(Saved data entries)
◇ ◇ ◇

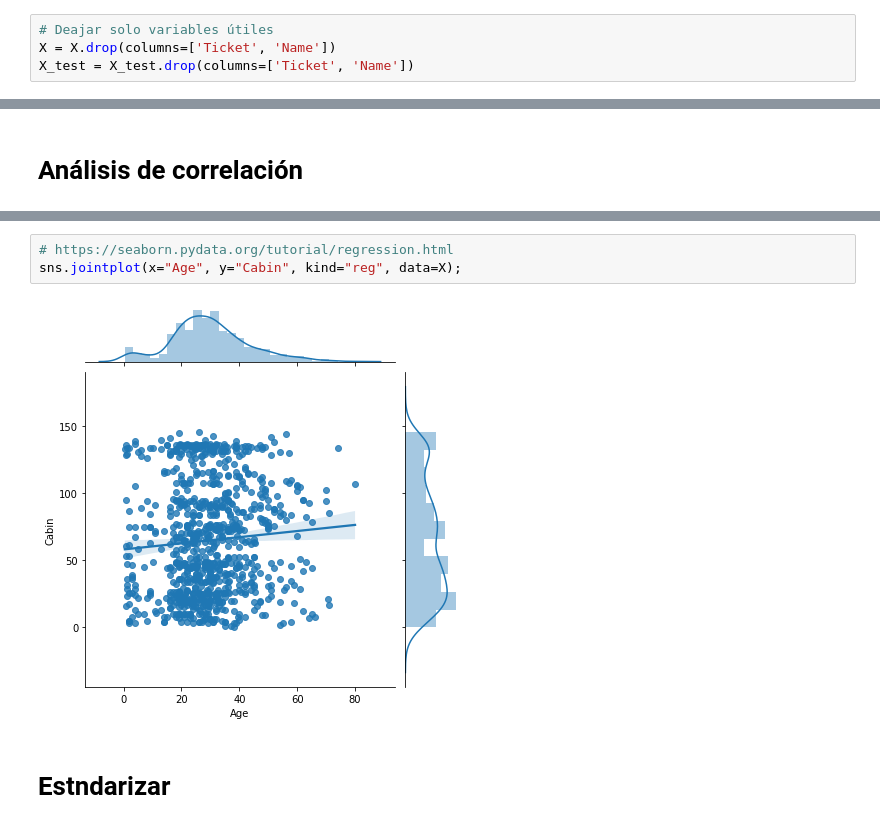
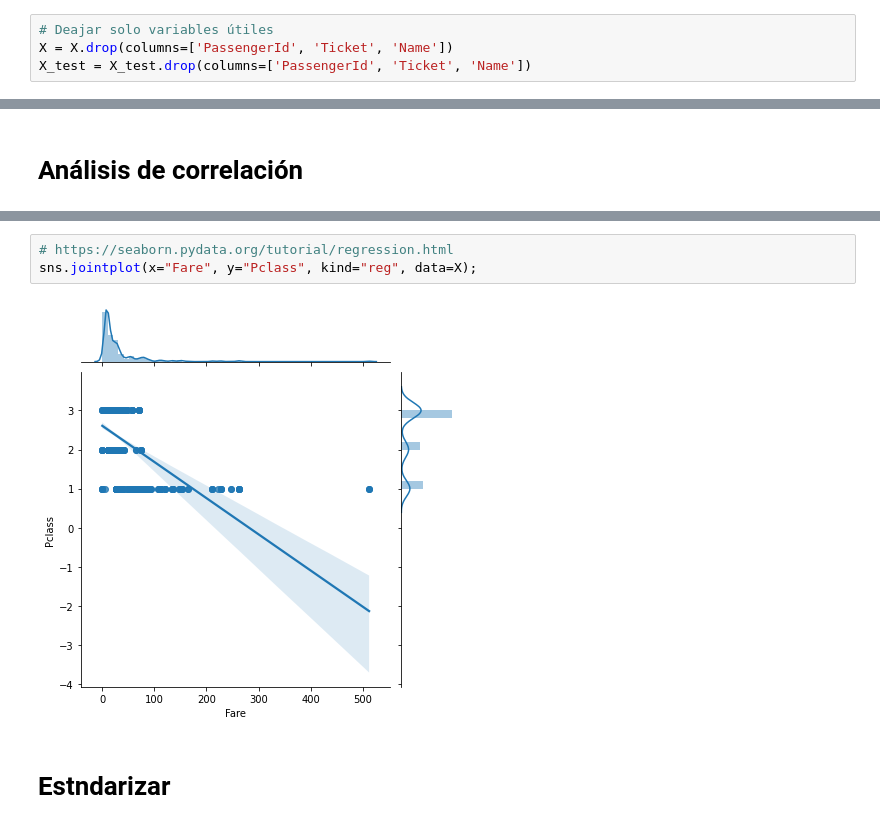
Before and after one commit to dmar10862/uoc_tipologia_y_ciclo_de_vida_de_los_datos_practica_2, a Jupyter notebook: src/UOC_M2851_DataAnalysis.ipynb, the cells around one changed output, grey strips where cells are left out. Cells and saved outputs as stored; diff of their text form.

```diff
--- a/src/UOC_M2851_DataAnalysis.ipynb
+++ b/src/UOC_M2851_DataAnalysis.ipynb
@@ -126,8 +126,8 @@ display(X_test.head())
 | 4 | 896 | 3 | Hirvonen, Mrs. Alexander (Helga E... | female | 22.0 | 1 | 1 | 3101298 | 12.2875 | NaN | ... |
 # %%
 # Deajar solo variables útiles
-X = X.drop(columns=['Ticket', 'Name'])
-X_test = X_test.drop(columns=['Ticket', 'Name'])
+X = X.drop(columns=['PassengerId', 'Ticket', 'Name'])
+X_test = X_test.drop(columns=['PassengerId', 'Ticket', 'Name'])
 # %% [markdown]
 # Limpieza de datos
 # %%
@@ -288,8 +288,8 @@ plot = sns.heatmap(corr, mask=mask, cmap=cmap, vmax=.3, center=0,
 # %%
 # https://seaborn.pydata.org/tutorial/regression.html
-sns.jointplot(x="Age", y="Cabin", kind="reg", data=X);
+sns.jointplot(x="Fare", y="Pclass", kind="reg", data=X);
 # %% [output]
-[figure, old version]
+[figure, new version]
 # %% [markdown]
 # Estndarizar
 # %%
```
Also changed, not shown: parts of 14 cells of this notebook.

◇ ◇ ◇

The word "figure" may appear in several lines of the data; count those lines and give only the number.

Solution for this exercise>
2